Meanwhile, back to the tutorial, the music twanging away as our happy headlamp wearers with perfect teeth and perfect skin smiled effortlessly. They surely were never ones to lose batteries when they opened the headlamp. These are the faces of people who memorized each and every function on their first go.
I hate them.
I found opening the back to replace batteries nearly impossible without a tool, the batteries usually fall out and you have to be careful closing it or it snaps with one side gaping open – sheesh!
Regardless of my negative attitude, they remain patient as if speaking to a very slow child.
Click once to turn on.
I turn on my light and immediately shine it into Rich’s face. “Turn it off!”
Click again to turn off.
But then things begin to get really tricky. They tell me to turn it off then on so the white light will change from the center (proximity) to the outside (distance) OK, got it. On and off and on. On, off, on. On-off-on…drop the floor…
I feel chuffed at this point. I made something happen! And the next section, too, is a breeze. I’m on cloud nine. Battery consumption is measured by three lights. Green means you’re at full power, yellow is only adequate, and red means you’re running down. And you can even save power by dimming the light, simply hold the button down and the light will slowly dim, hit bottom and blink at you, then begin brightening again.
This is fun!
But soon dark clouds move in as I enter territory meant to confuse this Blissful Hiker. It seems if you want to switch the light to red so you don’t blind your hiking pals, you better pay close attention.
With the power off, hold the switch down for three seconds.
OK, easy enough. And then my lovely headlamp friends tell me just repeat it and the white light pops back on. So hold down the switch three seconds – from off! – and the red light magically comes on.
But wait, there’s more. It seems the universal sign for an emergency on the trail and to get the attention of passing airplanes or paragliders is a flashing light and this little light of mine has that function too. Instead of holding the button down, you click it three times and you get the strobe light.

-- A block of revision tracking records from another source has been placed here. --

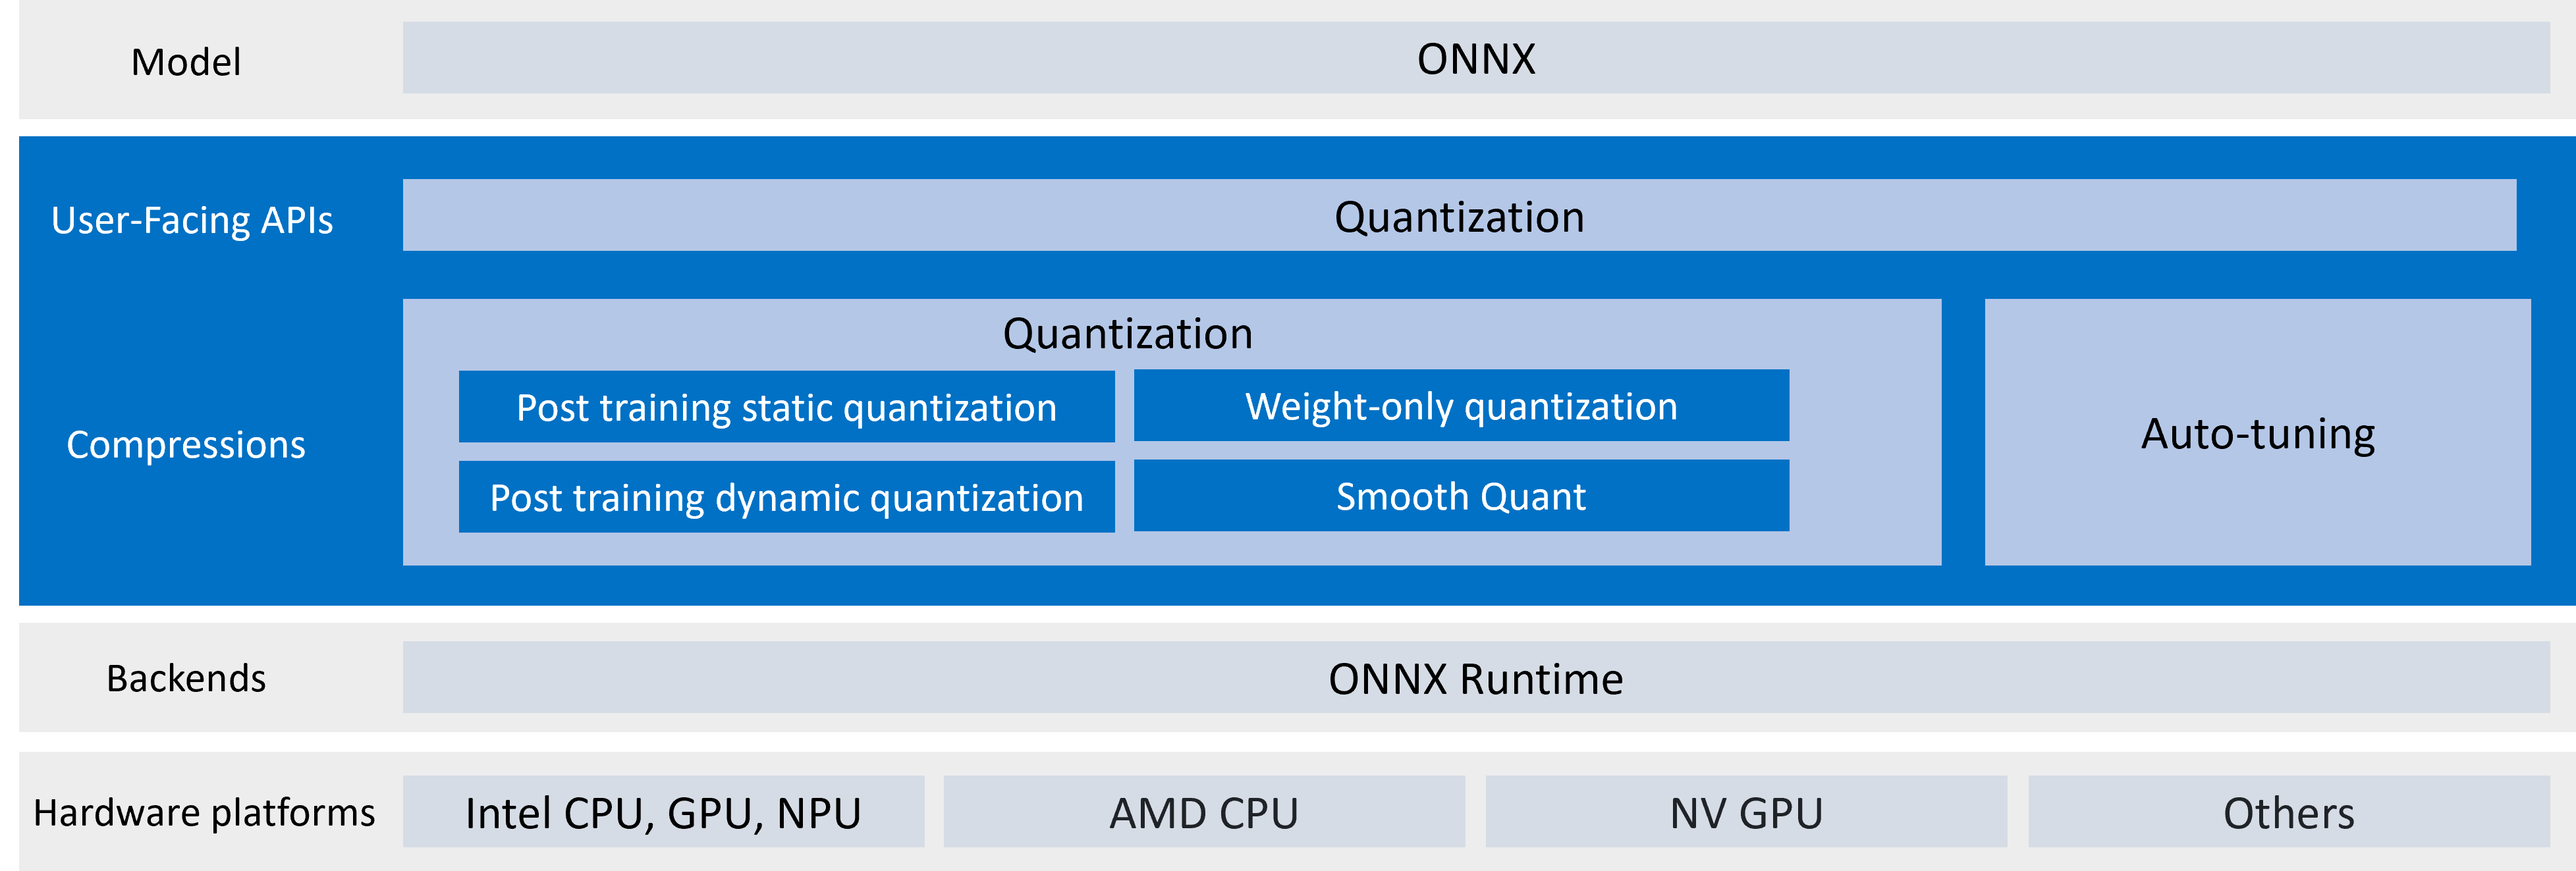
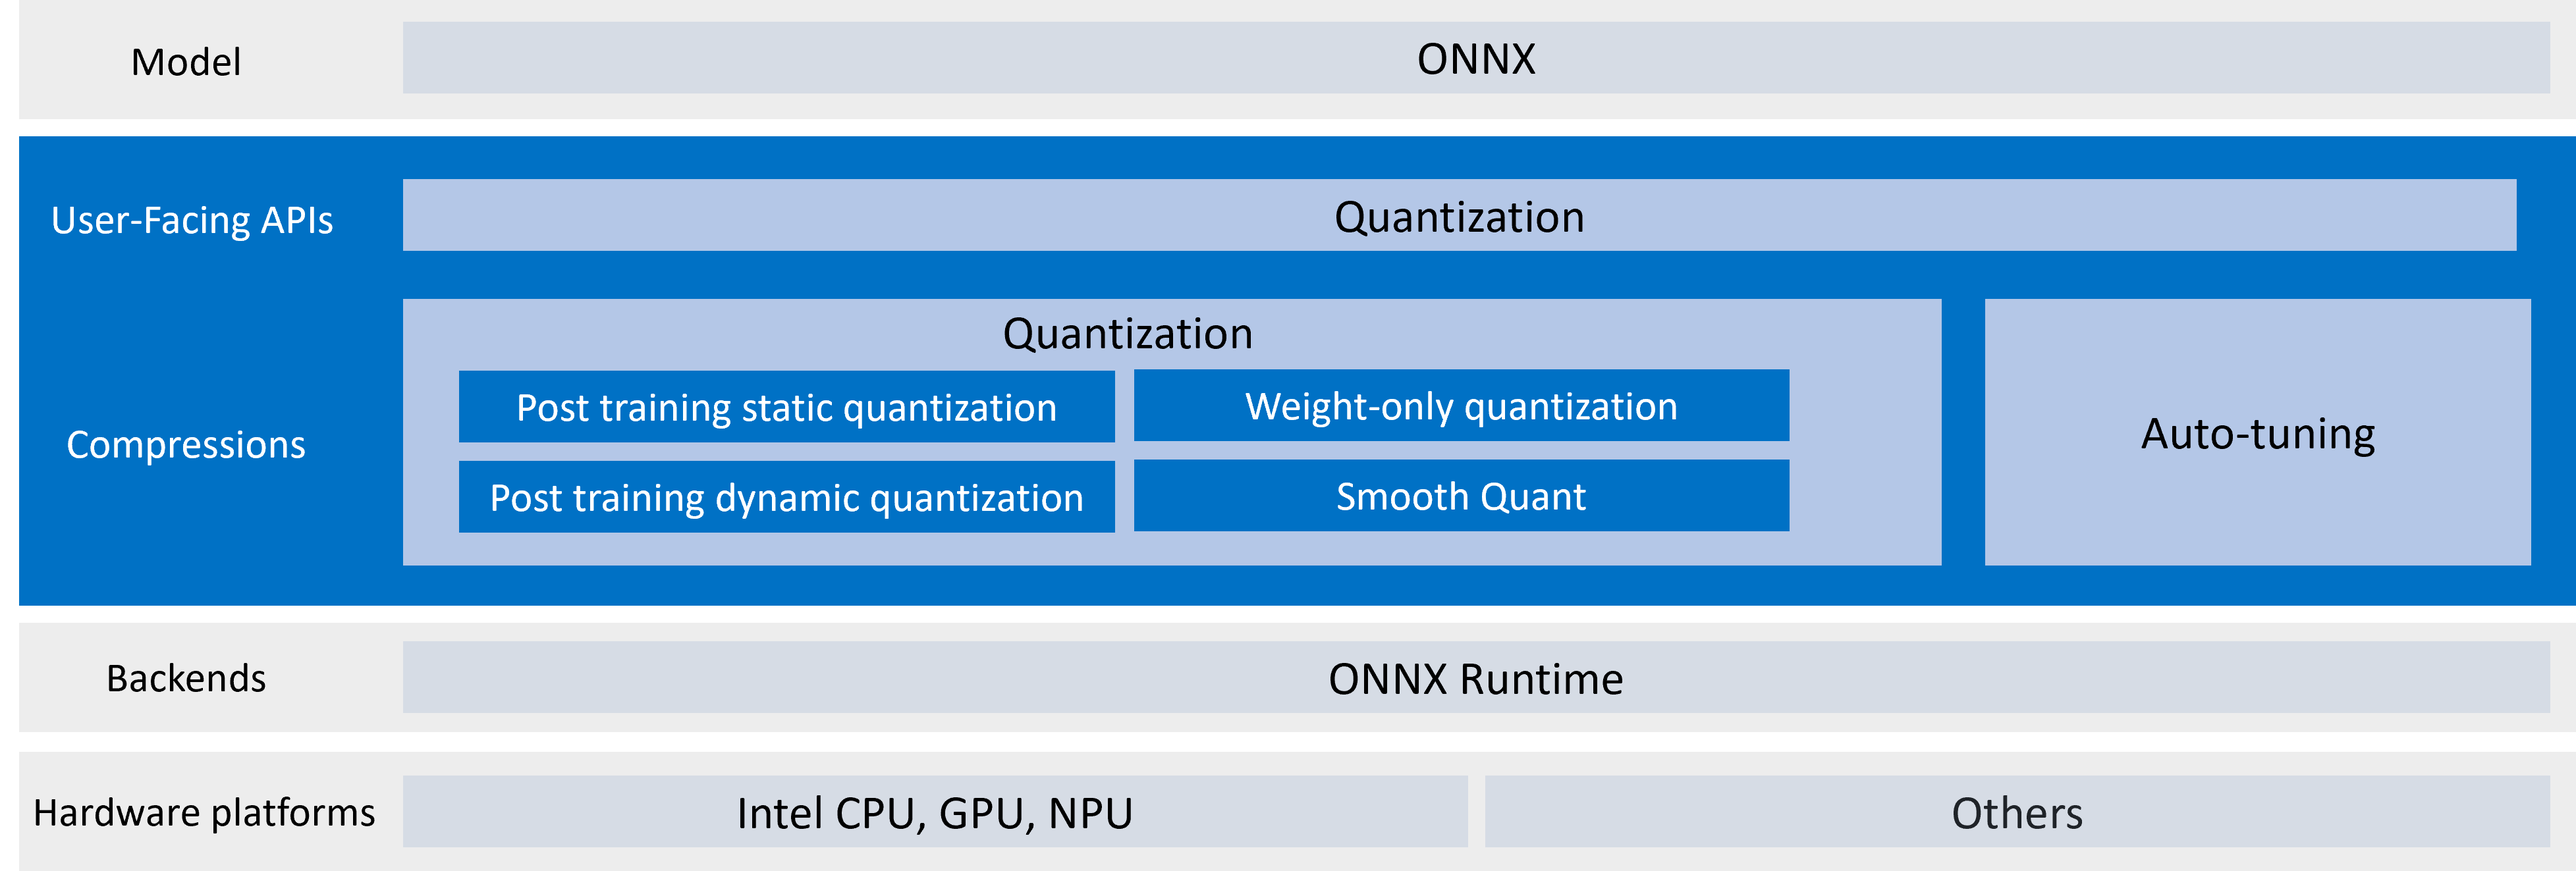
Update doc (#8)
Revise the readme

---------

diff --git a/README.md b/README.md
@@ -14,7 +14,7 @@ Neural Compressor
 
 Neural Compressor aims to provide popular model compression techniques inherited from [Intel Neural Compressor](https://github.com/intel/neural-compressor) yet focused on ONNX model quantization such as SmoothQuant, weight-only quantization through [ONNX Runtime](https://onnxruntime.ai/). In particular, the tool provides the key features, typical examples, and open collaborations as below:
 
-* Support a wide range of Intel hardware such as [Intel Xeon Scalable Processors](https://www.intel.com/content/www/us/en/products/details/processors/xeon/scalable.html), [Intel Xeon CPU Max Series](https://www.intel.com/content/www/us/en/products/details/processors/xeon/max-series.html); support AMD CPU, ARM CPU, and NVidia GPU with limited testing
+* Support a wide range of Intel hardware such as [Intel Xeon Scalable Processors](https://www.intel.com/content/www/us/en/products/details/processors/xeon/scalable.html) and AIPC
 
 * Validate popular LLMs such as [LLama2](./examples/nlp/huggingface_model/text_generation/llama/) and broad models such as [BERT-base](./examples/nlp/onnx_model_zoo/bert-squad/), and [ResNet50](./examples/image_recognition/onnx_model_zoo/resnet50/) from popular model hubs such as [Hugging Face](https://huggingface.co/), [ONNX Model Zoo](https://github.com/onnx/models#models), by leveraging automatic [accuracy-driven](./docs/design.md#workflow) quantization strategies
 

diff --git a/docs/installation_guide.md b/docs/installation_guide.md
@@ -45,10 +45,6 @@ The following prerequisites and requirements must be satisfied for a successful 
 * Intel Xeon Scalable processor (formerly Skylake, Cascade Lake, Cooper Lake, Ice Lake, and Sapphire Rapids)
 * Intel Xeon CPU Max Series (formerly Sapphire Rapids HBM)
 
-#### Support multiple hardware vendors:
-
-* Intel CPU, AMD/ARM CPU, and NVidia GPU.
-
 ### Validated Software Environment
 
 * OS version: CentOS 8.4, Ubuntu 22.04, MacOS Ventura 13.5
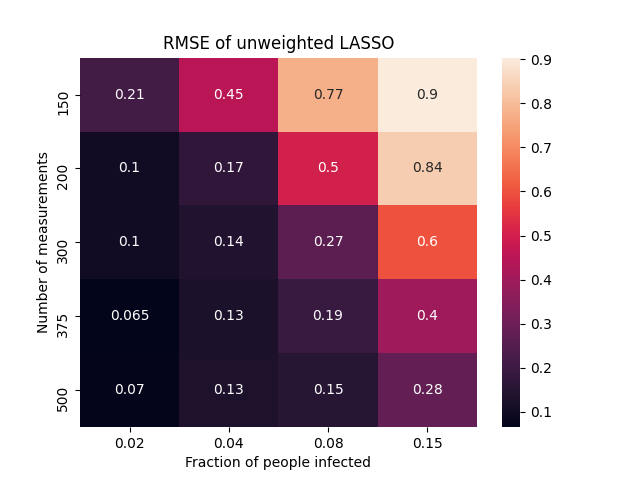
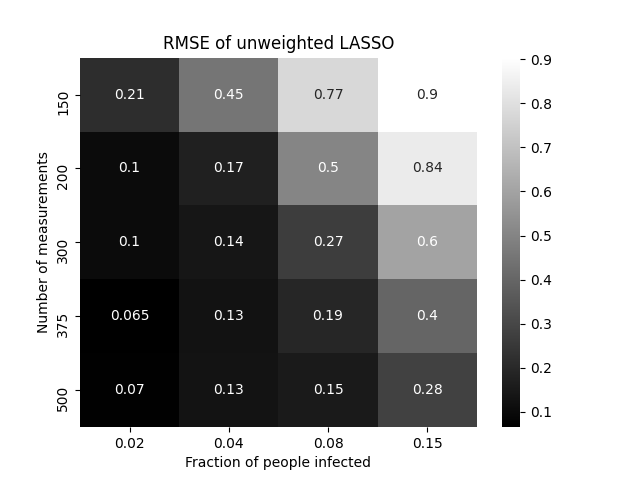
Changed plots to grayscale

diff --git a/src/main.py b/src/main.py
@@ -16,6 +16,7 @@ import warnings
 import numpy as np
 import seaborn as sns
 import matplotlib.pyplot as plt
+import matplotlib.cm as cm
 
 def main():
     # warnings.filterwarnings("ignore")
@@ -29,14 +30,14 @@ def main():
     plot = np.zeros((num_ns, num_ss))
     for i, n in enumerate(n_values):
         for j, s in enumerate(sparsity_values):
-            plot[i,j] = performance_map[str(n)][str(s)]['rrmse']*math.sqrt(1000)
+            plot[i,j] = performance_map[str(n)][str(s)]['sensitivity']
     
-    h = sns.heatmap(plot, yticklabels=n_values, xticklabels=sparsity_values, \
+    h = sns.heatmap(plot, cmap=cm.gray, yticklabels=n_values, xticklabels=sparsity_values, \
         annot=True)
     h.set(ylabel='Number of measurements', \
         xlabel='Fraction of people infected', \
-        title='RMSE of unweighted LASSO')
-    plt.savefig('data/plots/rmse-unweighted.png')
+        title='Sensitivity of unweighted LASSO')
+    plt.savefig('data/plots/sensitivity-unweighted.png')
     
     return
     for n in n_values:
@@ -51,7 +52,7 @@ def main():
             else:
                 print("Starting {},{}".format(n, sparsity))
             generator = Generator(n=n, sparsity=sparsity)
-            rrmse, sensitivity, specificity, mcc = monte_carlo_simulation(generator, num=10, debug=True)
+            rrmse, sensitivity, specificity, mcc = monte_carlo_simulation(generator, num=25, debug=True)
             performance_map[nstr][sparsitystr] = {
                 "rrmse" : rrmse,
                 "sensitivity" : sensitivity,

But didn’t I just click three times when I was switching from proximity to distance?? I am so confused!
“Just think of Dorothy wanting to get back to Kansas,” Richard says helpfully.
It works, but I’m sure that in the field I’ll likely simply give up, put the light away and go to sleep no matter the time. But I soon find that even that is a challenge.
With power off in the white mode, hold the switch down for 6 seconds.
The light will cycle through red, then the blue indicator light in the battery window will activate.
Makes sense, but maybe it’s because the light has to pass through white to red before the little blue light flashes to tell me all is well that I want to release the button too soon. Stay the course, Alison, don’t let up, don’t go into the light!!
The light goes out.
And all is well.
At this point you’re probably asking, why not just upgrade, Alison? I am sure things are on the upswing in the headlamp arena and I can afford a new light. Call it laziness, call me cheap, call me determined to become the William Tell of headlamp functionality, but I am not giving up on this little light of mine.
Not yet anyway.
I don’t really use my headlamp all that much except for tent selfies.
Specs at a Glance
- Lumens : 300
- Weight With Batteries : 3.1 oz
- Max Distances : [High] 80 m; [Low] 16 m
- Max Burn Time : [High] 30 H (est.); [Low] 175 H (est.)
alison young is too cheap to buy the up dated Spot but did buy this older model.